Data records
☆ ☆ ☆ ☆ ☆ ☆ ☆

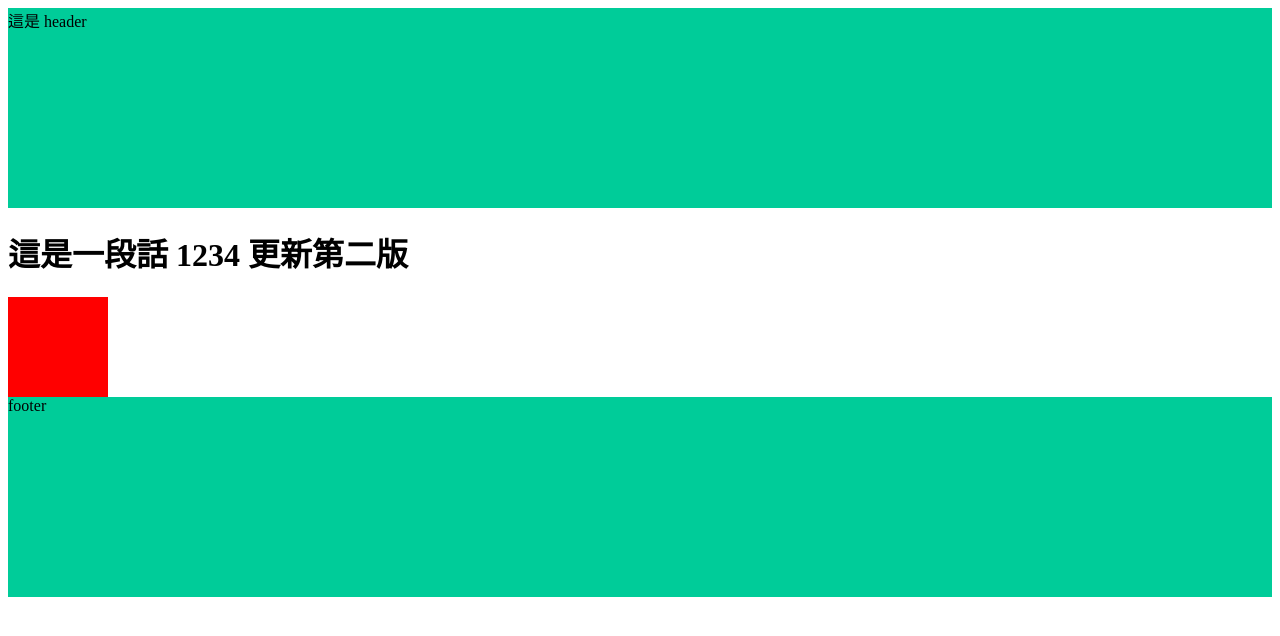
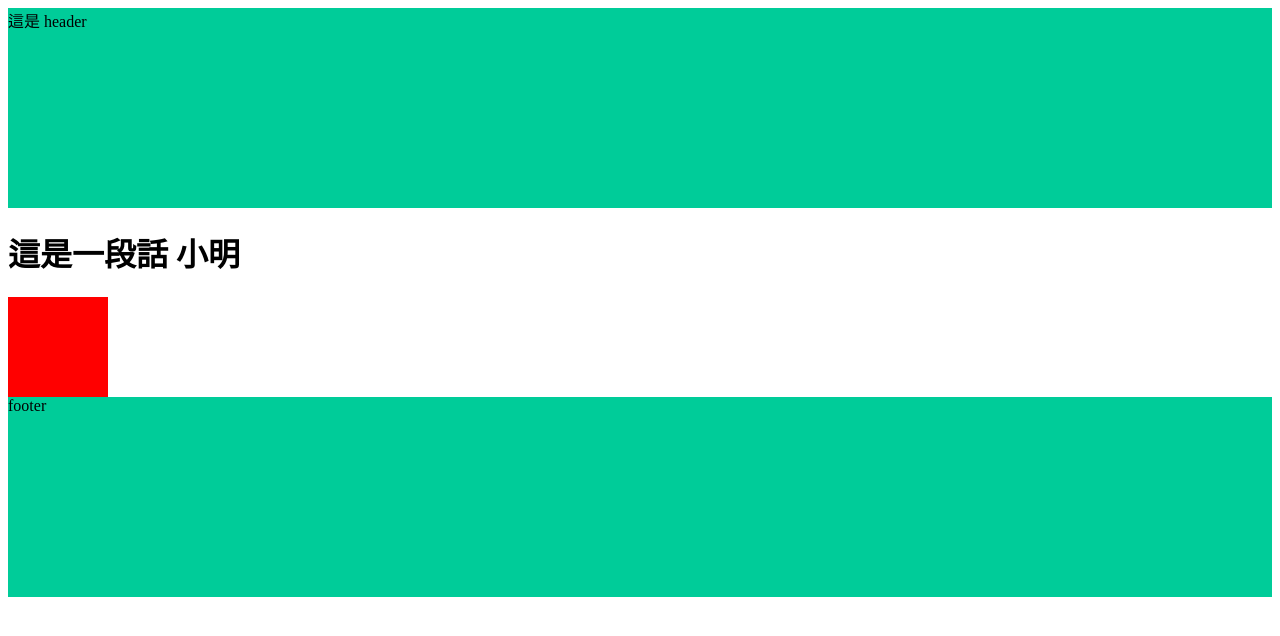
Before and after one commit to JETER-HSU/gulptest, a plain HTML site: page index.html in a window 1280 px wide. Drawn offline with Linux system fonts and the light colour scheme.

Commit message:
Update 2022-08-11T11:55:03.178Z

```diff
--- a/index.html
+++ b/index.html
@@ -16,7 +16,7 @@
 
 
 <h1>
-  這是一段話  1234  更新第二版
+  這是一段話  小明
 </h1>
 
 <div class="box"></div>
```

☆ ☆ ☆ ☆ ☆ ☆ ☆

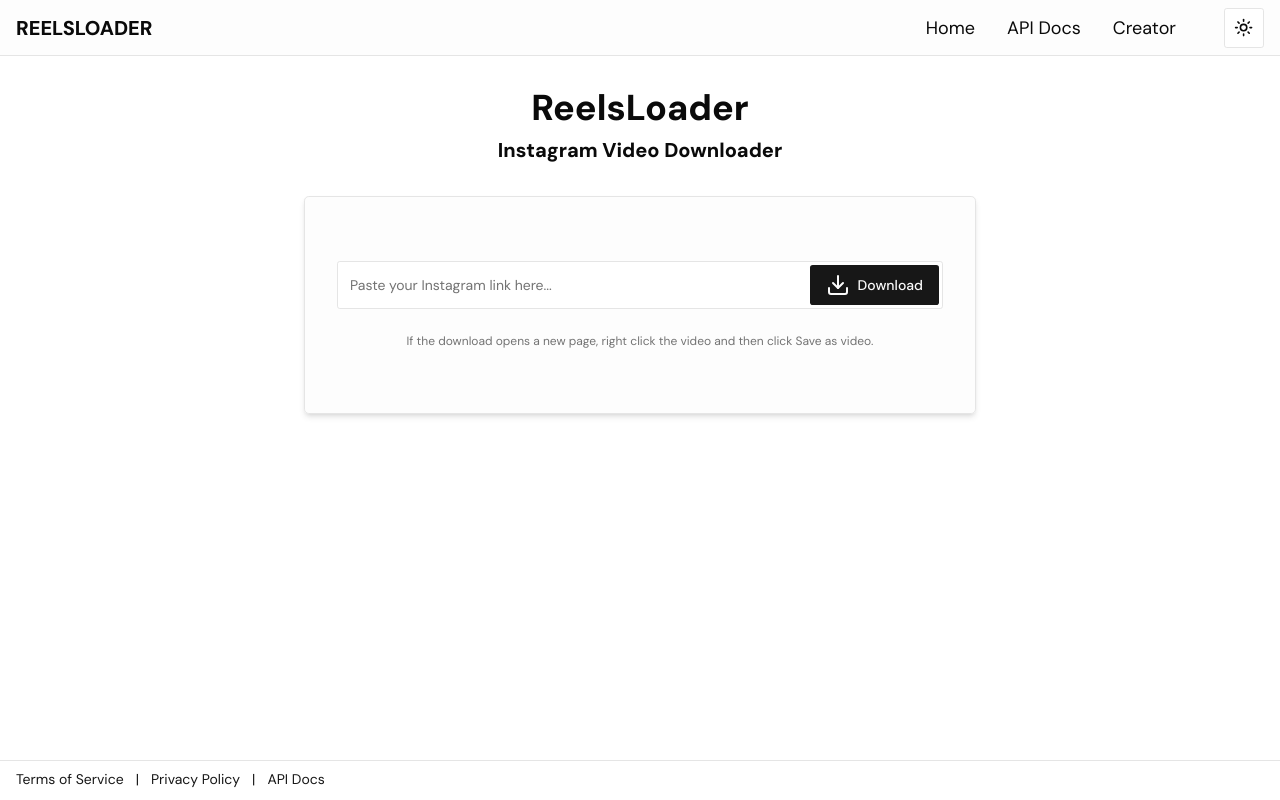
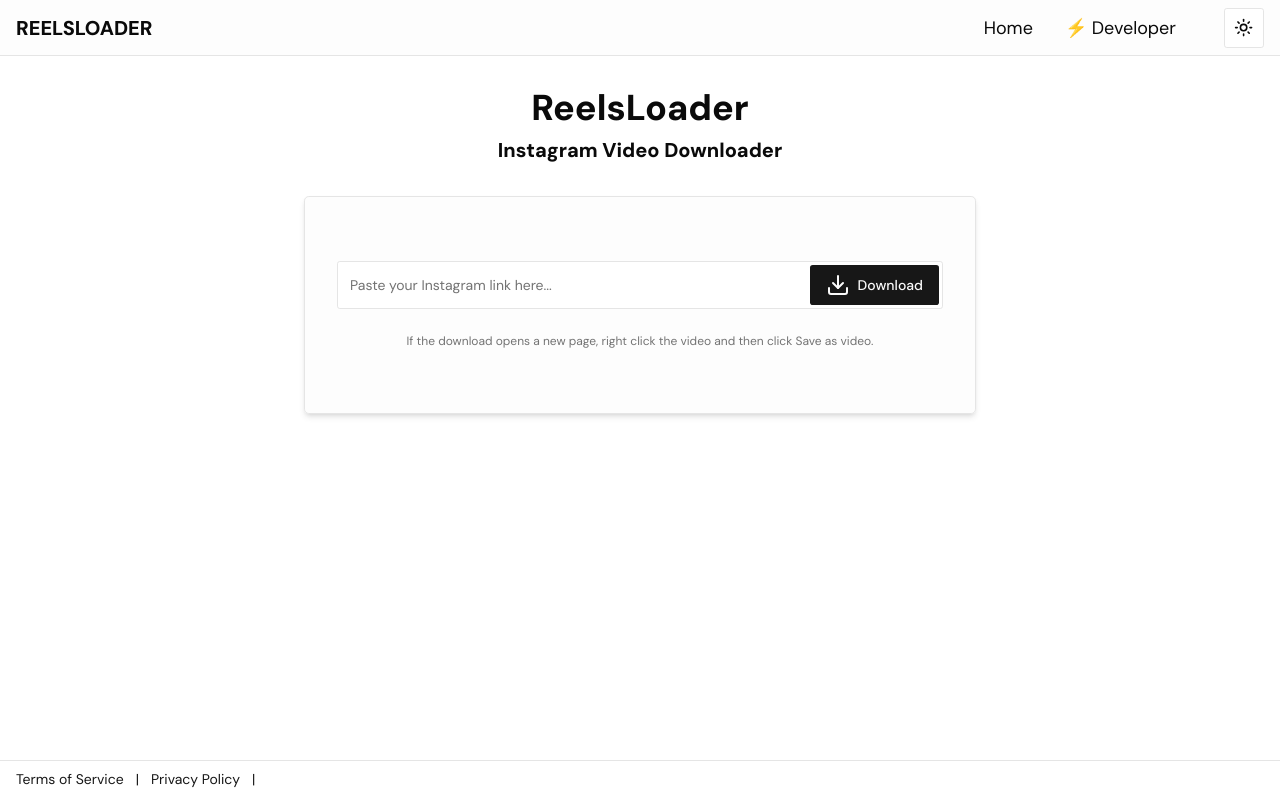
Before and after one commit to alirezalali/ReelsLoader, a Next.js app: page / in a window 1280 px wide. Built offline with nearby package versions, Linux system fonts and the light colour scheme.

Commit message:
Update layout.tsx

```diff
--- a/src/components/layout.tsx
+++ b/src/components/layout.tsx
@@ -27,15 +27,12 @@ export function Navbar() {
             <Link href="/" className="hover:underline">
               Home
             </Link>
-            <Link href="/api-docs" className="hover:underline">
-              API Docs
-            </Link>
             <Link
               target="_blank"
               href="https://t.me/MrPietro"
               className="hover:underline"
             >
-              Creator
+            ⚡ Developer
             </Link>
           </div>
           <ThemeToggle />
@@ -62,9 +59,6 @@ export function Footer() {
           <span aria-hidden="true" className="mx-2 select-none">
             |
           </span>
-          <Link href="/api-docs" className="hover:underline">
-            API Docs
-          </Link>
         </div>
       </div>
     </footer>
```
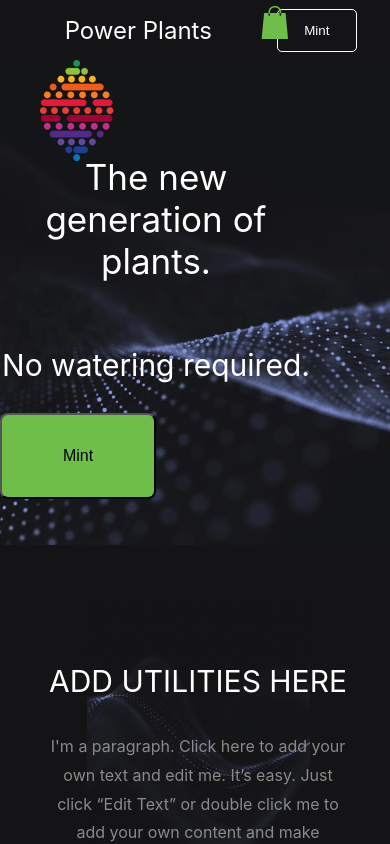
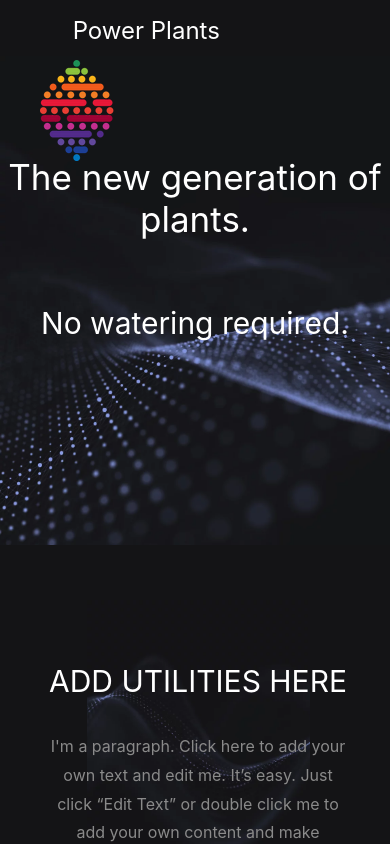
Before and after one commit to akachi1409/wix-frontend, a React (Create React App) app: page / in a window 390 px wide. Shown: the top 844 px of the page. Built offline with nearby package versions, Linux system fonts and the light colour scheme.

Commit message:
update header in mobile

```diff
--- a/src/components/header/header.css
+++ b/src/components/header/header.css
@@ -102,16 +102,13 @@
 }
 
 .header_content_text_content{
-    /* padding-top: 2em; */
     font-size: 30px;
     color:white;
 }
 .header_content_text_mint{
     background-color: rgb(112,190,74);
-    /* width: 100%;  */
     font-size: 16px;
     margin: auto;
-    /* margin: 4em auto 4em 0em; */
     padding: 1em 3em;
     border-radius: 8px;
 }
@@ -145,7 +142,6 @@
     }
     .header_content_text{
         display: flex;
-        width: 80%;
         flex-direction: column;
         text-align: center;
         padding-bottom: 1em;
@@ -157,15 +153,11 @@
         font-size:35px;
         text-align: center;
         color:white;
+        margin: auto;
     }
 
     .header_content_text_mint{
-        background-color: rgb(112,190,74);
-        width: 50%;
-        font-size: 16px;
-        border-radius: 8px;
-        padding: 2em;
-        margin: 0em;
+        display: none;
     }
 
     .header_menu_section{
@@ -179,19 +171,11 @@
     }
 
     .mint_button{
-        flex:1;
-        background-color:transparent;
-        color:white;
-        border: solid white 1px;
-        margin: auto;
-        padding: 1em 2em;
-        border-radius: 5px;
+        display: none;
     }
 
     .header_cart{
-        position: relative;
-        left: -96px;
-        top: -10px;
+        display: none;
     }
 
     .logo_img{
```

☆ ☆ ☆ ☆ ☆ ☆ ☆

Goal of the exercise
Check each line in the records for the word "Link" and say how many have it, with nothing else.

Exercise answer
8